Tuesday, November 9, 2010

Jo no te espero

Two of my favorite running jokes finally came together this Sunday in Barcelona: The Pope and Sagrada Familia. Sagrada Familia, for those of you that don´t know is a huge cathedral designed by Gaudi before he died and has been under construction for 128 years. It´s predicted to be finished by 2026 for the 100th death anniversary of Gaudi but the likelihood of that seems pretty slim. I like to say that they just move the cranes around every once in a while to make it look like they are actually doing something. Sagrada Familia basically looks like magnificent, giant melting candles covered in tonnes of sculptures. My favorites are the giant x-mas tree and the decaying corpses. Every time you loiter in the Sagrada Familia park, you notice something you hadn´t noticed before. I wish the old Pope had come cuz that would have been way funnier. This one is a bit more animated than a waving corpse in a little white golf cart. He plays chess!

These guys had an anti-pope shrine happening, accepting donations.

Jo no te espero - I don't wait for you

This was one of the pushiest crowds I've ever experienced. People were waiting for the pope to drive by in his cute little popemobile. I couldn't for the life of my squeeze to the front. I guess my heart wasn't in it.

Bad ass little skater kid isn't waiting for nobody!

Best view in 500m radius.

Their lives are now complete.

Little pope fans in training. Gotta start brainwashing early.

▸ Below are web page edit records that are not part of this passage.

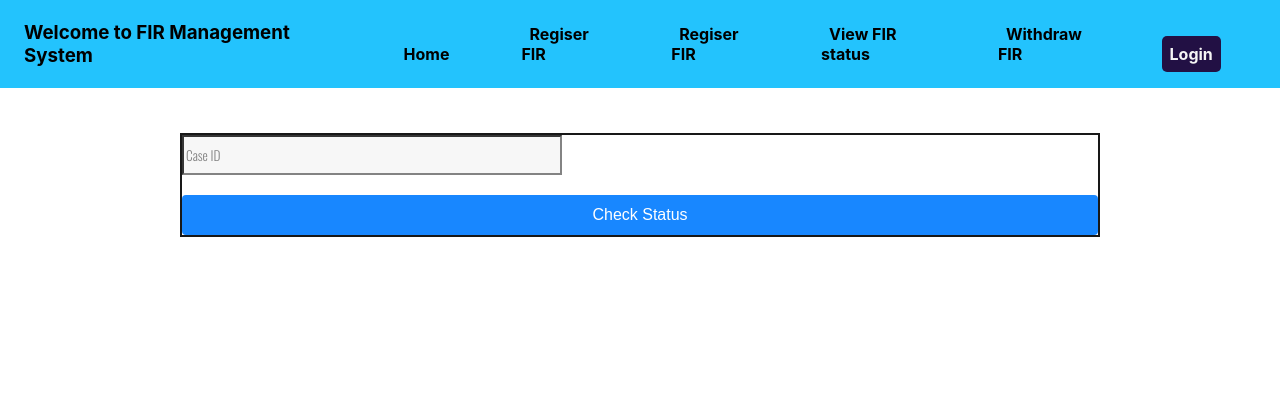
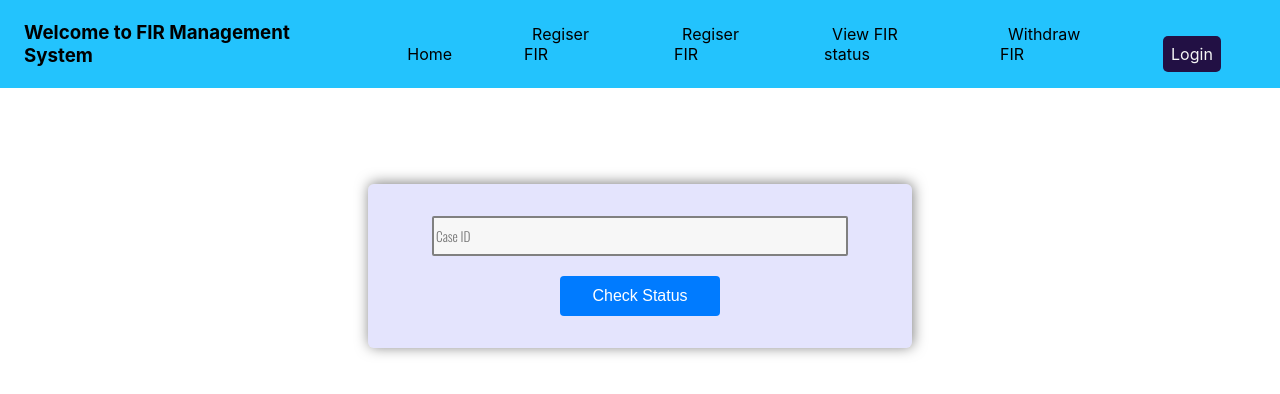
Before and after one commit to OP-75/fir-website, a React (Create React App) app: page /view-fir-status in a window 1280 px wide. Shown: the top 394 px of the page. Built offline with nearby package versions, Linux system fonts and the light colour scheme.

Commit message:
Fixed CSS for Registration form, Made CSS for ViewFirStatus, & Inserted a navbar in CaseStatus page.

```diff
--- a/src/pages/CaseStatus.js
+++ b/src/pages/CaseStatus.js
@@ -2,6 +2,7 @@ import React, { useState } from "react";
 import { useParams } from "react-router-dom";
 import axios from "axios";
 import "./CaseStatus.css";
+import COMnavbar from './Home Page/components/COMnavbar'
 
 export default function CaseStatus() {
   // gets the route parameter (caseId) -- route param is /case-status/:caseId , here "caseId" is route param
@@ -39,6 +40,9 @@ export default function CaseStatus() {
   }
 
   return (
+
+    <>
+    <COMnavbar/>
     <div id="case-container">
       <div id="contents">
         <h1 className="black-text">Case ID: {caseId}</h1>
@@ -46,5 +50,7 @@ export default function CaseStatus() {
         <h3 className="black-text">Case Status: {status.caseStatus}</h3>
       </div>
     </div>
+    </>
+
   );
 }
--- a/src/pages/Registration.css
+++ b/src/pages/Registration.css
@@ -1,18 +1,8 @@
 @import url('https://fonts.googleapis.com/css2?family=Montserrat:wght@200&family=Oswald:wght@300&family=Poppins&family=Raleway:wght@300&display=swap');
 
-body{
-    /* background: url('https://i0.wp.com/www.goodwin.edu/enews/wp-content/uploads/2019/09/What-Does-it-Take-Police-Officer-Qualities-and-Qualifications.jpg?fit=1920%2C904&ssl=1'); */
-    background: url('./Home\ Page/SP.jpg');
-    background-repeat:inherit;
-    min-width: 100%;
-    font-weight: bold;
-    height: max-content;
-}
-.firForm{
-    /* font-family: 'Raleway', sans-serif; */
 
-}
-form{
+
+.firForm form{
     background-color: #fff;
     opacity: 90%;
     display: flex;
@@ -20,7 +10,8 @@ form{
     justify-content: center;
     column-gap: 40px;
     margin: 45px 180px;
-    border: 2px solid;
+    border: 1px solid;
+    border-radius: 10px;
     padding: 0;
 }
 
@@ -40,11 +31,17 @@ input, textarea, select{
     /* font-family: 'Raleway'; */
     font-weight: 550;
     background-color: #f7f7f7;
+
+    border-radius: 2px;
+
+    border: 2px solid gray;
 }
 textarea{
     resize: none;
     height: 100px;
     box-sizing: border-box;
+
+    border: 2px solid gray;
 }
 
 textarea::placeholder, input::placeholder{
--- /dev/null
+++ b/src/pages/ViewFirStatus.css
@@ -0,0 +1,33 @@
+.view-fir-status{
+    display: flex;
+    flex-direction: column;
+    justify-content: center;
+    align-items: center;
+}
+.view-fir-status form{
+
+    max-width: fit-content;
+
+    display: flex;
+    flex-direction: column;
+    justify-content: center;
+    align-items: center;
+
+    margin: 6rem;
+
+    border-radius: 6px;
+
+    padding: 2rem 4rem;
+
+    -webkit-box-shadow: 1px -1px 14px 0px rgba(0,0,0,0.51);
+-moz-box-shadow: 1px -1px 14px 0px rgba(0,0,0,0.51);
+box-shadow: 1px -1px 14px 0px rgba(0,0,0,0.51);
+
+background-color: rgba(180, 180, 248, 0.354);
+}
+.view-fir-status form input{
+    width: 26rem;
+}
+.view-fir-status form button{
+    width: 10rem;
+}
--- a/src/pages/ViewFirStatus.js
+++ b/src/pages/ViewFirStatus.js
@@ -2,6 +2,8 @@ import React from "react";
 import { useState } from "react";
 import { useNavigate } from "react-router-dom";
 import COMnavbar from './Home Page/components/COMnavbar'
+
+import './ViewFirStatus.css'
 
 export default function ViewFirStatus() {
 
```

These women know how to work it. Religious fanatics make awesome consumer whores. The Pope's visit brought about 30 million euros (fact from the two hooligans in the first picture) into an already tourist over-exploited city.
More junk being handed out.

The Pope playing chess for thousands of onlookers.

Security was high, the place was crawling with police. There were protesters (millions of the city's euros was spent on security etc), all the streets were blocked off and guarded, and of course crazy fans.

1 comment:

  1. I like all the Pope-groupies.
    And props on teh critical look at Gaudis
    over-ornamented architecture.